Figures show that between February 2018 and February 2019, camera shipment figures were down 35 percent, meaning 250,000 fewer interchangeable lens cameras were dispatched.
Via Digital Camera World, a new announcement indicates the industry has gone “from decline to freefall.” The figures themselves come from the Camera & Imaging Products Association (CIPA), the international industry body whose latest report calculates 521,217 shipments of interchangeable lens cameras for the past year. For context, the total number of cameras shipped (fixed lens systems included) was 935,148 — just shy of 70 percent of the number shipped (1,340,995) in February 2018.
It correlates with a concern shared by Canon CEO Fujio Mitarai, when he admitted he was anticipating that the camera market could shrink by 50 percent over the next two years, blaming the sales decline on a surge in smartphone sales:
People usually shoot with smartphones. The digital camera market will keep falling for about two years, but professional and [advanced] amateurs use about 5 to 6 million units.

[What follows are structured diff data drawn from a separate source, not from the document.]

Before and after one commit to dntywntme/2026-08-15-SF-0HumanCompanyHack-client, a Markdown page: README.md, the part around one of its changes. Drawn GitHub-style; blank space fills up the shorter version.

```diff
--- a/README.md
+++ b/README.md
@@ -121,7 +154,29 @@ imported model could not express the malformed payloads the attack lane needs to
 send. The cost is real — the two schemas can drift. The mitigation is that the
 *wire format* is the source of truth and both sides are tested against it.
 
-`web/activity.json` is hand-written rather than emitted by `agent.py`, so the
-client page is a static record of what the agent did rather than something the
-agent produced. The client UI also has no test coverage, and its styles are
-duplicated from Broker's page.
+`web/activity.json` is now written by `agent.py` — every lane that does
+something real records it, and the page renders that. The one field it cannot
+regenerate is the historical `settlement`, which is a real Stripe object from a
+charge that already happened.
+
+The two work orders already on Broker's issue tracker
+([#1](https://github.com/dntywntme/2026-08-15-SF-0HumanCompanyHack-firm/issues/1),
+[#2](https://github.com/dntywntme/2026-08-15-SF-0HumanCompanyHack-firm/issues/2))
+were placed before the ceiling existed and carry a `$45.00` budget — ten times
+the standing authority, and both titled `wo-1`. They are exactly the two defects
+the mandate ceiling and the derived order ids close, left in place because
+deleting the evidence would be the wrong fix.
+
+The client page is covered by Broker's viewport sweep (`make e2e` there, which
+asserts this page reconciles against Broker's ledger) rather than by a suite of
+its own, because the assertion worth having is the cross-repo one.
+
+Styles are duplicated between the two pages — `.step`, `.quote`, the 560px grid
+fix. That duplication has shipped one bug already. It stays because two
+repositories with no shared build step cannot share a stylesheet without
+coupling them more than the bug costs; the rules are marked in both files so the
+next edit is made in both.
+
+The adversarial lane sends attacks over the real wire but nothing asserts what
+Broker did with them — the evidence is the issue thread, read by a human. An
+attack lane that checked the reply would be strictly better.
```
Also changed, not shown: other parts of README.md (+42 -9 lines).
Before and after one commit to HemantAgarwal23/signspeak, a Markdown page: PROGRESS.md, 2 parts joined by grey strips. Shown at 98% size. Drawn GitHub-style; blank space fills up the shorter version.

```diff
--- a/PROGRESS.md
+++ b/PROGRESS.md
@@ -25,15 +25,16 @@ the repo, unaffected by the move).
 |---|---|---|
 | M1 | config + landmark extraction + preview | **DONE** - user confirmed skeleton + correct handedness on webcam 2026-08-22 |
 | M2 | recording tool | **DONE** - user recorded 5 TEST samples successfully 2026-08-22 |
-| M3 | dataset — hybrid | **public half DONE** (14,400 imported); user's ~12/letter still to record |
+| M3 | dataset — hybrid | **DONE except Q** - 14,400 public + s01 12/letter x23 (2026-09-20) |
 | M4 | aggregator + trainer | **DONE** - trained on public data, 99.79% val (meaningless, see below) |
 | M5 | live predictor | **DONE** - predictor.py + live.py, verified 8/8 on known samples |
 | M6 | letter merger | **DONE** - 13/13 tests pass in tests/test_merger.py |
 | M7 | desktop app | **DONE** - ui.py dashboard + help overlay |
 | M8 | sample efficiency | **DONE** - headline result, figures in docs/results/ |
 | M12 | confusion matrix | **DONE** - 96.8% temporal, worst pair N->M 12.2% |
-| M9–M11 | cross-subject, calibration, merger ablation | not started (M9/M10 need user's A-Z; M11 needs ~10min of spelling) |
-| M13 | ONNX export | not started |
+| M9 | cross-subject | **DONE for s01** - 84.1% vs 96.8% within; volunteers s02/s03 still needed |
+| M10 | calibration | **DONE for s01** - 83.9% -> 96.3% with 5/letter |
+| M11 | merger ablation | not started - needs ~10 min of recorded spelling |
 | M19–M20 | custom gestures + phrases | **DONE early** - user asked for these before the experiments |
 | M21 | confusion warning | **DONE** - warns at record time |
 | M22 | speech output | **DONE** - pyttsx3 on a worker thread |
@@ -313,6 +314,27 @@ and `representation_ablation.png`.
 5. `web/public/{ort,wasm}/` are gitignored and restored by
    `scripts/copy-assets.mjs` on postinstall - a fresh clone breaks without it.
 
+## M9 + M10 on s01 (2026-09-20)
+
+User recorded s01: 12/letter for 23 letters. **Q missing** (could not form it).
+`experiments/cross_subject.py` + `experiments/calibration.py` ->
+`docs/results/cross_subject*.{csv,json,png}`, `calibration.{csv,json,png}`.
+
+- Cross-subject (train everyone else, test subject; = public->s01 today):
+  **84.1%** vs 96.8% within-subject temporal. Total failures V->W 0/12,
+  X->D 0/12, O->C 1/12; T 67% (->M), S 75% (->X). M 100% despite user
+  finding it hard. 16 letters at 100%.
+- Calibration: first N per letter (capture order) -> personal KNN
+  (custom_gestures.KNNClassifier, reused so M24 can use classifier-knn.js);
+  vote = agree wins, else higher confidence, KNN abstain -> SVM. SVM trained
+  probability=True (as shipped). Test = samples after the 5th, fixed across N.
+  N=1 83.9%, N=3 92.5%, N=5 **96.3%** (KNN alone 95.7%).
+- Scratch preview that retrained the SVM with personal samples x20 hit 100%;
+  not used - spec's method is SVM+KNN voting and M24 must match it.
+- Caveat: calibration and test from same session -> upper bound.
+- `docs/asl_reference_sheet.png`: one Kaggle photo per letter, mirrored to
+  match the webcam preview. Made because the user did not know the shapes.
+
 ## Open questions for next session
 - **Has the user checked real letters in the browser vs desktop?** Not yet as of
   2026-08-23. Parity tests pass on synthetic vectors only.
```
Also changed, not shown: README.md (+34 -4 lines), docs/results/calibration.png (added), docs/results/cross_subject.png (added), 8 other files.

Finally, [the market] will hit the bottom.
A separate report unveiled last month from LensVid noted that the camera market has collapsed 84 percent since 2010.
What does this spell for the future of photography? Should we be concerned?